_PROBLEM TO SOLVE_.
Return the entries below in their exact form, leaving the pictures out.

Stored dataset items
================================

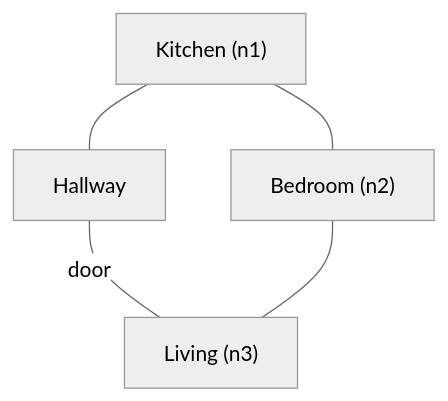
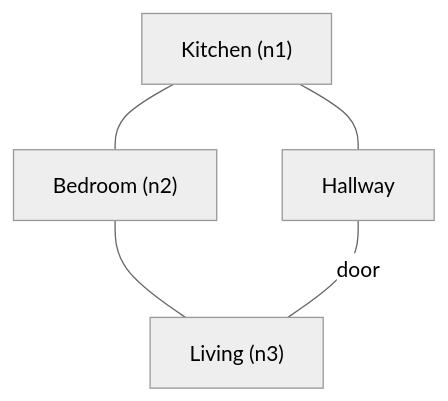
Before and after one commit to closedform/senseye: the second of 5 diagrams in README.md, drawn with Mermaid (neutral theme). The commit also changed other lines of this file, not shown here.

Commit message:
Refine README diagrams and restore mesh visuals

````diff
--- a/README.md
+++ b/README.md
@@ -44,7 +48,7 @@
 ```mermaid
-graph TD
+flowchart TB
   K["Kitchen (n1)"] --- H["Hallway"]
-  K --- B["Bedroom (n2)"]
-  H ---|"door"| L["Living (n3)"]
-  B --- L
+  B["Bedroom (n2)"] --- L["Living (n3)"]
+  K --- B
+  H ---|"door"| L
 ```
````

================================

_REPLY_.
Before and after one commit to closedform/senseye: the second of 5 diagrams in README.md, drawn with Mermaid (neutral theme). The commit also changed other lines of this file, not shown here.

Commit message:
Refine README diagrams and restore mesh visuals

````diff
--- a/README.md
+++ b/README.md
@@ -44,7 +48,7 @@
 ```mermaid
-graph TD
+flowchart TB
   K["Kitchen (n1)"] --- H["Hallway"]
-  K --- B["Bedroom (n2)"]
-  H ---|"door"| L["Living (n3)"]
-  B --- L
+  B["Bedroom (n2)"] --- L["Living (n3)"]
+  K --- B
+  H ---|"door"| L
 ```
````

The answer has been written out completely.